The differences between misdemeanors and felonies come down to the seriousness of the crime. If convicted of a misdemeanor, the accused can spend up to one year in a local jail. Although that person may instead pay a fine as an alternative to jail time, there are also instances where he or she can be required to pay up in addition to going to jail. On the other hand, the imprisonment term that can be imposed for a felony conviction is a minimum of more than one year in prison. Being charged with a misdemeanor may involve lesser punishments than being charged with a felony, but it is still something you’re likely to carry forever.
Misdemeanors are divided into two classes, with Class A misdemeanors being the most serious. A Class A misdemeanor is punishable by 90 days to 12 months in jail and a fine of up to $500. Generally, Class B misdemeanors are punishable by up to 90 days in jail and a fine of up to $250; however, the term of imprisonment for possession of less than 8 ounces of marijuana, for example, is capped at 45 days.
Class A Misdemeanors
A wide range of crimes are categorized as Class A misdemeanors, including but not limited to the following:
- Cultivation of less than five marijuana plants
- Theft By Unlawful Taking (TBUT) under $500, for example, Shoplifting
- Operating a motor vehicle while your license is revoked or suspended for DUI if it’s your second such offense in five years
- Theft, criminal possession, trafficking, or unlawful possession of a prescription blank if the first offense
- Knowingly selling or transferring a firearm to a convicted felon
- Violation of a protective order (EPO/DVO)
- Sexual misconduct
- Possession of burglar’s tools
- Forgery 3rd degree
- Tampering with or rigging a sports contest
- Promoting prostitution
- Non-support (under a certain amount)
Many lesser crimes in Kentucky are Class B misdemeanors, including but not limited to the following:
- 1st offense DUI (much like a hybrid traffic-misdemeanor charge, but with some serious consequences)
- Operating a motor vehicle while license is revoked or suspended for DUI (if your first such offense in five years)
- Failure to yield right of way to a funeral procession
- Public intoxication
- Harassing communications
- Resisting arrest
- Criminal trespass in the second degree
- Giving a peace officer a false name or address
You may not realize that even a relatively minor misdemeanor charge will stay on your criminal history record indefinitely…in other words, forever. It could affect your job prospects or qualifications for housing.
Not all charges are eligible for expungement.
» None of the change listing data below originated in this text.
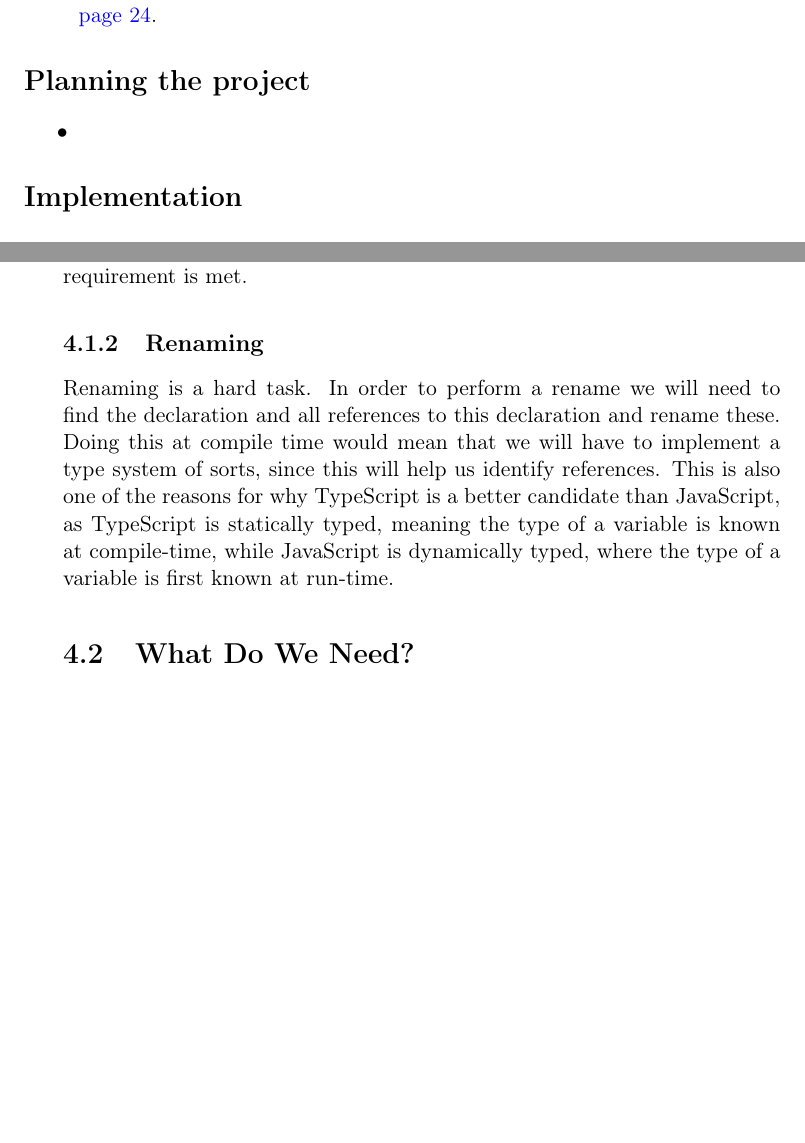
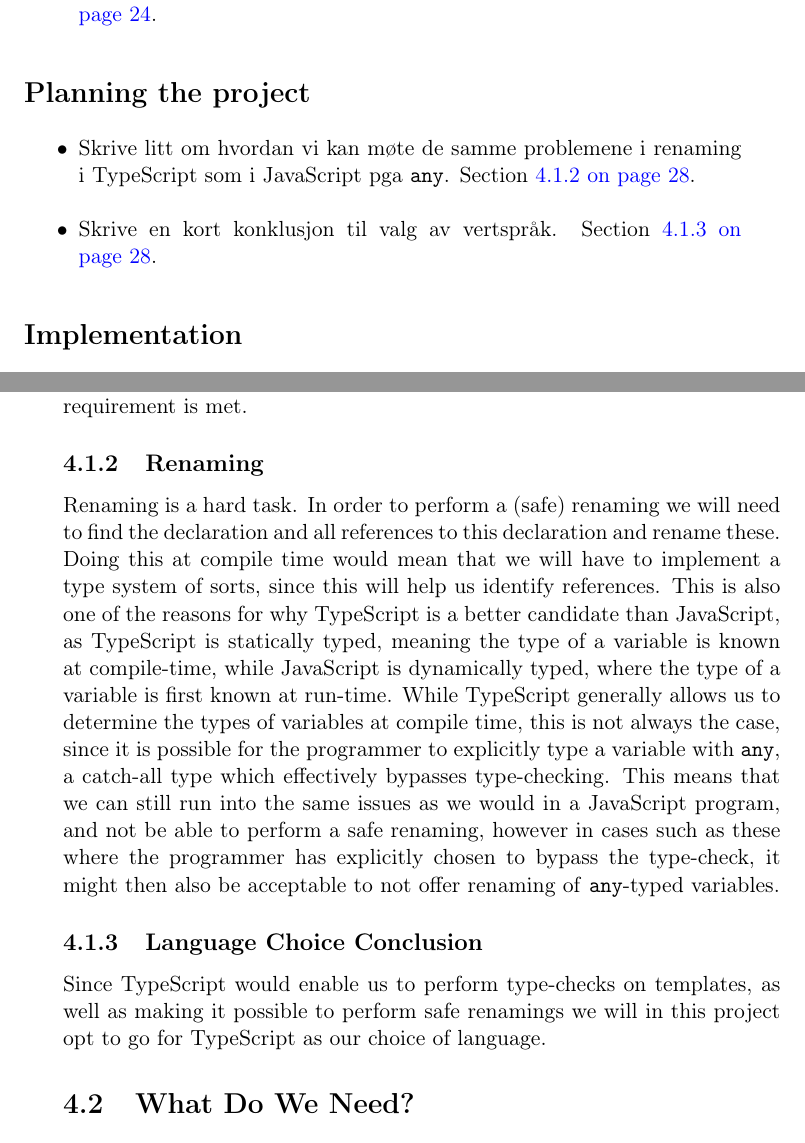
Before and after one commit to petter/master-thesis, a LaTeX thesis (src/main.tex, which reads src/chapters/planning/planning-the-project.tex, src/diff.tex): two parts of pages 1 and 40 of 87, joined at a grey line, cut so that both start at the same text, the shorter picture padded with empty space. Compiled offline with pdfLaTeX; a LaTeX package or settings file that is missing is left out.

Commit message:
Skrive litt om hvordan renaming i typescript kan også være problematisk

```diff
--- a/src/chapters/planning/planning-the-project.tex
+++ b/src/chapters/planning/planning-the-project.tex
@@ -31,9 +31,16 @@ While this is true it still outperforms JavaScript on this remark, and we will l
 \subsection{Renaming}\label{subsec:ts-vs-js-renaming}
 
 Renaming is a hard task.
-In order to perform a rename we will need to find the declaration and all references to this declaration and rename these.
+In order to perform a (safe) renaming we will need to find the declaration and all references to this declaration and rename these.
 Doing this at compile time would mean that we will have to implement a type system of sorts, since this will help us identify references.
 This is also one of the reasons for why TypeScript is a better candidate than JavaScript, as TypeScript is statically typed, meaning the type of a variable is known at compile-time, while JavaScript is dynamically typed, where the type of a variable is first known at run-time.
+While TypeScript generally allows us to determine the types of variables at compile time, this is not always the case, since it is possible for the programmer to explicitly type a variable with \codeword{any}, a catch-all type which effectively bypasses type-checking.
+This means that we can still run into the same issues as we would in a JavaScript program, and not be able to perform a safe renaming, however in cases such as these where the programmer has explicitly chosen to bypass the type-check, it might then also be acceptable to not offer renaming of \codeword{any}-typed variables.
+
+\subsection{Language Choice Conclusion}\label{subsec:langauge-choice-conclusion}
+
+Since TypeScript would enable us to perform type-checks on templates, as well as making it possible to perform safe renamings we will in this project opt to go for TypeScript as our choice of language.
+% TODO kanskje litt mer her
 
 \section{What Do We Need?}\label{sec:what-do-we-need}
 
--- a/src/diff.tex
+++ b/src/diff.tex
@@ -33,7 +33,10 @@ Slått sammen "Differences between PTS and PTj" og "Fulfilling requirements of P
 \section*{Planning the project}
 
 \begin{itemize}
-    \item
+    \item Skrive litt om hvordan vi kan møte de samme problemene i renaming i TypeScript som i JavaScript pga \codeword{any}.
+    Section~\vref{subsec:ts-vs-js-renaming}.
+    \item Skrive en kort konklusjon til valg av vertspråk.
+    Section~\vref{subsec:langauge-choice-conclusion}.
 \end{itemize}
 
 \section*{Implementation}
```
Also changed, not shown: src/main.pdf.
The following types of charges MAY NOT be expunged in Kentucky:
- Sex offenses
- Offenses committed against a child
- Serious felonies
- Charges for which legal proceedings are pending or currently being instituted
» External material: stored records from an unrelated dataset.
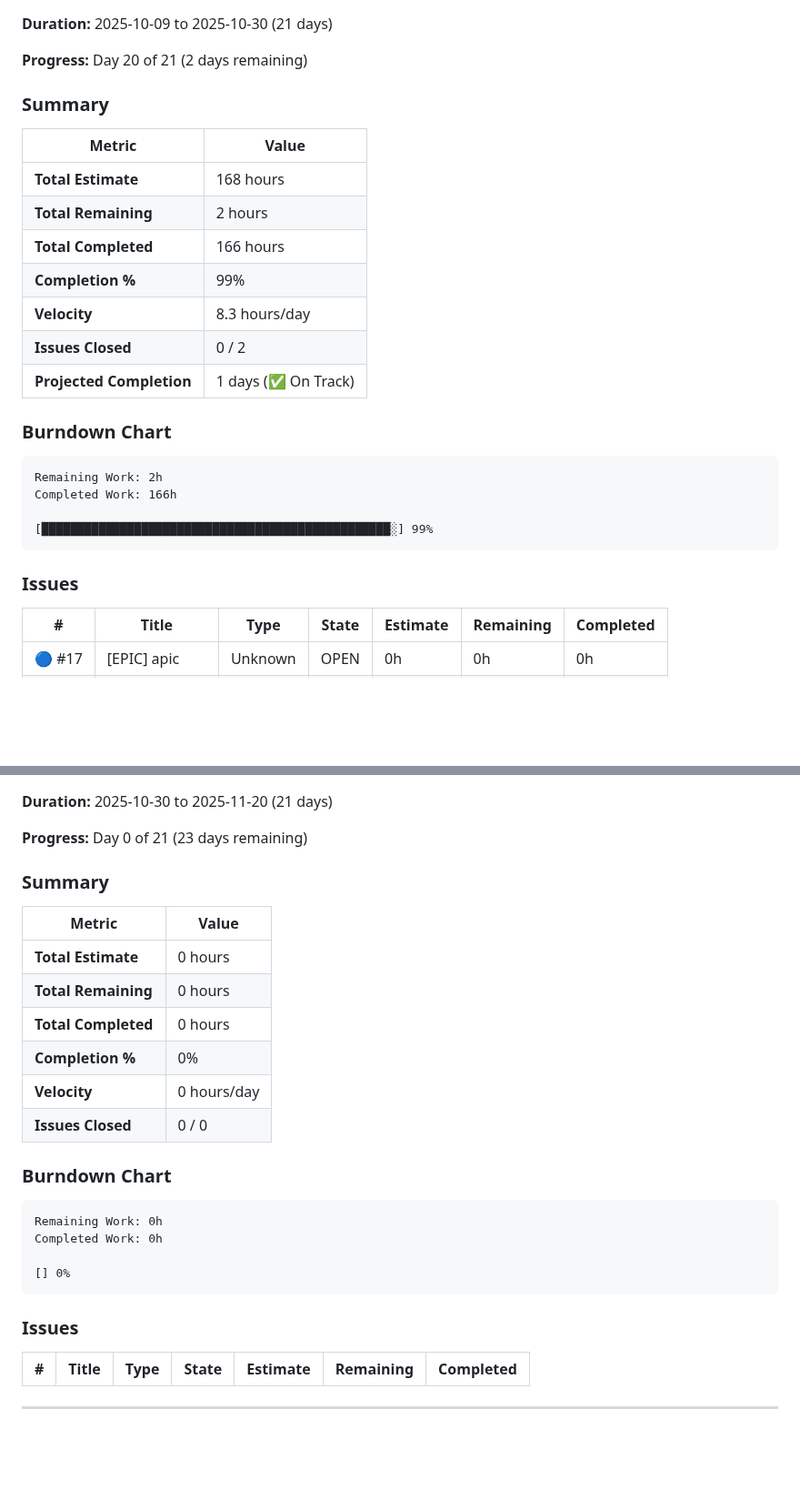
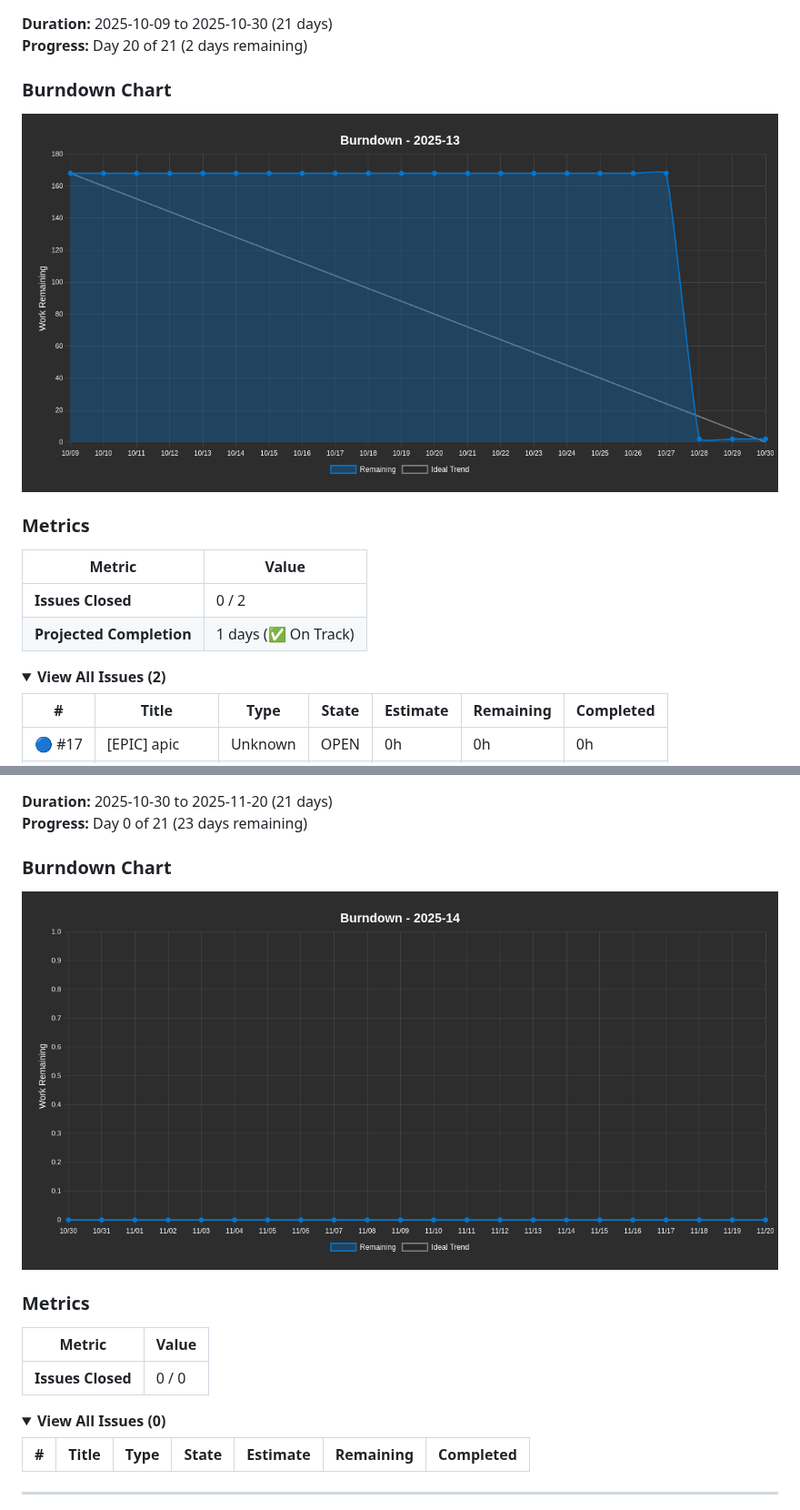
Before and after one commit to project-test-ASDFHKJ/plan, a Markdown page: BURNDOWN.md, 2 parts joined by grey strips. Shown at 91% size. Rendered like a GitHub page; pictures changed too: burndown-charts/burndown-2025-13.png (added), burndown-charts/burndown-2025-14.png (added); folded sections open; blank space fills up the shorter version.

Commit message:
Update burndown report and charts - 2025-10-28

````diff
--- a/BURNDOWN.md
+++ b/BURNDOWN.md
@@ -11,29 +20,19 @@
 **Duration:** 2025-10-09 to 2025-10-30 (21 days)
-
 **Progress:** Day 20 of 21 (2 days remaining)
 
-### Summary
+### Burndown Chart
+
+![Burndown Chart](burndown-charts/burndown-2025-13.png)
+
+### Metrics
 
 | Metric | Value |
 |--------|-------|
-| **Total Estimate** | 168 hours |
-| **Total Remaining** | 2 hours |
-| **Total Completed** | 166 hours |
-| **Completion %** | 99% |
-| **Velocity** | 8.3 hours/day |
 | **Issues Closed** | 0 / 2 |
 | **Projected Completion** | 1 days (✅ On Track) |
 
-### Burndown Chart
-
-```
-Remaining Work: 2h
-Completed Work: 166h
-
-[█████████████████████████████████████████████████░] 99%
-```
-
-### Issues
+<details>
+<summary><strong>View All Issues (2)</strong></summary>
 
 | # | Title | Type | State | Estimate | Remaining | Completed |
 |---|-------|------|-------|----------|-----------|----------|
@@ -47,28 +57,18 @@ Completed Work: 166h
 **Duration:** 2025-10-30 to 2025-11-20 (21 days)
-
 **Progress:** Day 0 of 21 (23 days remaining)
 
-### Summary
+### Burndown Chart
+
+![Burndown Chart](burndown-charts/burndown-2025-14.png)
+
+### Metrics
 
 | Metric | Value |
 |--------|-------|
-| **Total Estimate** | 0 hours |
-| **Total Remaining** | 0 hours |
-| **Total Completed** | 0 hours |
-| **Completion %** | 0% |
-| **Velocity** | 0 hours/day |
 | **Issues Closed** | 0 / 0 |
 
-### Burndown Chart
-
-```
-Remaining Work: 0h
-Completed Work: 0h
-
-[] 0%
-```
-
-### Issues
+<details>
+<summary><strong>View All Issues (0)</strong></summary>
 
 | # | Title | Type | State | Estimate | Remaining | Completed |
 |---|-------|------|-------|----------|-----------|----------|
````
Also changed, not shown: other parts of BURNDOWN.md (+59 -35 lines), burndown-charts/burndown-2025-15.png (added), burndown-charts/burndown-2025-16.png (added), 1 other file.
- Charges for which the offender is still on probation
- Federal or out-of-state charges.
With very few exceptions, felonies may not expunged, but most misdemeanors may be expunged is certain conditions are met.
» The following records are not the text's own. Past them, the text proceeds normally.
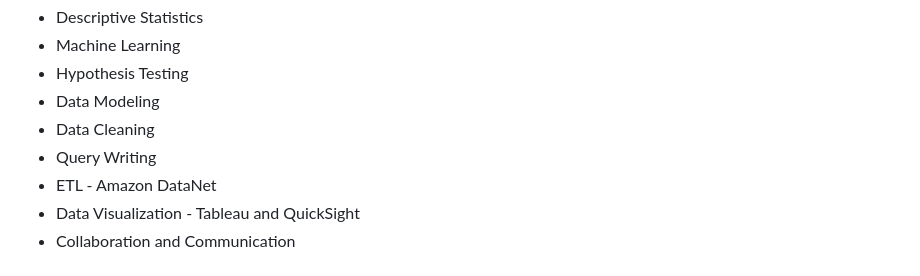
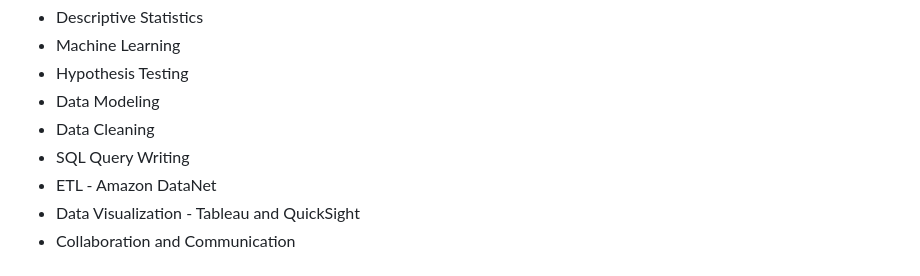
Before and after one commit to ryavse11/ryan_choi_portfolio, a Markdown page: AWS ML Lead Prioritization/README.md, the part around the change. Drawn GitHub-style.

```diff
--- a/AWS ML Lead Prioritization/README.md
+++ b/AWS ML Lead Prioritization/README.md
@@ -57,7 +57,7 @@ width="550" height="400"/>
 - Hypothesis Testing  <br>
 - Data Modeling <br>
 - Data Cleaning <br>
-- Query Writing <br>
+- SQL Query Writing <br>
 - ETL - Amazon DataNet <br>
 - Data Visualization - Tableau and QuickSight <br>
 - Collaboration and Communication
```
Expungement of a misdemeanor may be granted if:
- At least five years must have passed without any new convictions of misdemeanors or violations.
- The offense was not a sex offense or a crime against a child.
- The person has never been convicted of a felony.
- The person had not been convicted of a misdemeanor in the five years prior to the conviction he or she is seeking to have expunged.
- No charges may be pending.
In other words, a violation or misdemeanor may be expunged if a person’s record is clean five years BEFORE AND five years AFTER the conviction sought to be expunged.
HELP IS AVAILABLE
If you have been charged with a misdemeanor in Kentucky, or if you want to have a previous misdemeanor conviction expunged, call Lexington, KY misdemeanor lawyer Dan Carman. Even a misdemeanor conviction can have undesirable and lasting consequences and should not be taken lightly. Use the convenient online inquiry form or call (859) 838-1415.